There’s a strange pattern here. We’re surprised by young people who display what we consider to be the kind of sophistication and wisdom that we associate only with experience and age, as well as by elders who display the physical stamina, prowess, and productivity of people decades younger. It’s as if to be young means only to be strong and to be old means only to be wise.
A name can be a powerful thing and I still struggle with knowing the best term for the phenomenon we know as dementia. Can we come up with a name that captures both the challenges and the joys of people experiencing it?
Through reducing the negative, shameful and dishonoring messages so commonly spread via stigma, we can offer instead more viable pollination which hopefully will mature into fruits of dignity.
The insidious thing about otherization is that it is applied to all kinds of distinctions: race, ethnicity, gender, ability, and sexual orientation, to name a few. And, of course, to age.
Agism cuts both ways, discriminating against both the so-called ‘young’ and ‘old,’ and turns these two seemingly innocuous words into pejoratives. When ‘young’ and ‘old’ are used colloquially rather than as they were intended (as comparative markers of time) they become profane.
Like questions about any other topic, the ones we ask about aging and the ways in which we choose to answer them reveal what we believe and care about.
It’s time we turn the tide on the silver tsunami myth and find a different metaphor, one that accurately reflects the huge assets older adults bring to all aspects of life.
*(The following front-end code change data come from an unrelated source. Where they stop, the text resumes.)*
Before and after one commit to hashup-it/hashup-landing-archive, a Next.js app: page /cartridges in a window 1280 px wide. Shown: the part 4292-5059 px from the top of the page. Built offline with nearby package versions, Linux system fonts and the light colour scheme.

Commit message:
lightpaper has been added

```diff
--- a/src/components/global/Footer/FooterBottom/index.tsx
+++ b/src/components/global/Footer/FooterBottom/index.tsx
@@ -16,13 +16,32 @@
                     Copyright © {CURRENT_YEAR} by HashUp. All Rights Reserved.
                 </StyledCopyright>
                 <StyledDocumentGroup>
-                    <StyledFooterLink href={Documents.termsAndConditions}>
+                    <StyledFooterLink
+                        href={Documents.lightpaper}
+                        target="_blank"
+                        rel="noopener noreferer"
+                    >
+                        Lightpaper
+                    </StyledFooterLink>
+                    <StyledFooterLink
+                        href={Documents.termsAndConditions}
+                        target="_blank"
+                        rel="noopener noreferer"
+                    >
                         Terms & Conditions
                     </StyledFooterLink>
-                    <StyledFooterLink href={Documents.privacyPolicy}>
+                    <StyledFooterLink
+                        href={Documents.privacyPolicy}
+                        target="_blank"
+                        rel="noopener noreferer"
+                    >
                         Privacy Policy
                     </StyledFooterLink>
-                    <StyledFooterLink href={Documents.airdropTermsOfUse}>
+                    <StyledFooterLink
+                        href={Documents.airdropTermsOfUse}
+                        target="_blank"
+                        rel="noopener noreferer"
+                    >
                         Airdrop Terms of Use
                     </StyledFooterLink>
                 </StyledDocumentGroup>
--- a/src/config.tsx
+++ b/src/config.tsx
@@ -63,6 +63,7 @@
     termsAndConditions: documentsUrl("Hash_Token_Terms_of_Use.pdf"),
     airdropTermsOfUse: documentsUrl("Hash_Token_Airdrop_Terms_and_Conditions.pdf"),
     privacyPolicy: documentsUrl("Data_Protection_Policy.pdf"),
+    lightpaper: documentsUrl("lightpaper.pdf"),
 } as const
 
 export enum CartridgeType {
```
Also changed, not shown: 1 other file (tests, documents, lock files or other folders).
I have been advocating that community planners switch to the terms “age-inclusive” and “dementia-inclusive,” as these terms raise the bar by requiring the inclusion of such people in all aspects of community life and planning, rather than simply creating a kind but misguided process of substituted judgment.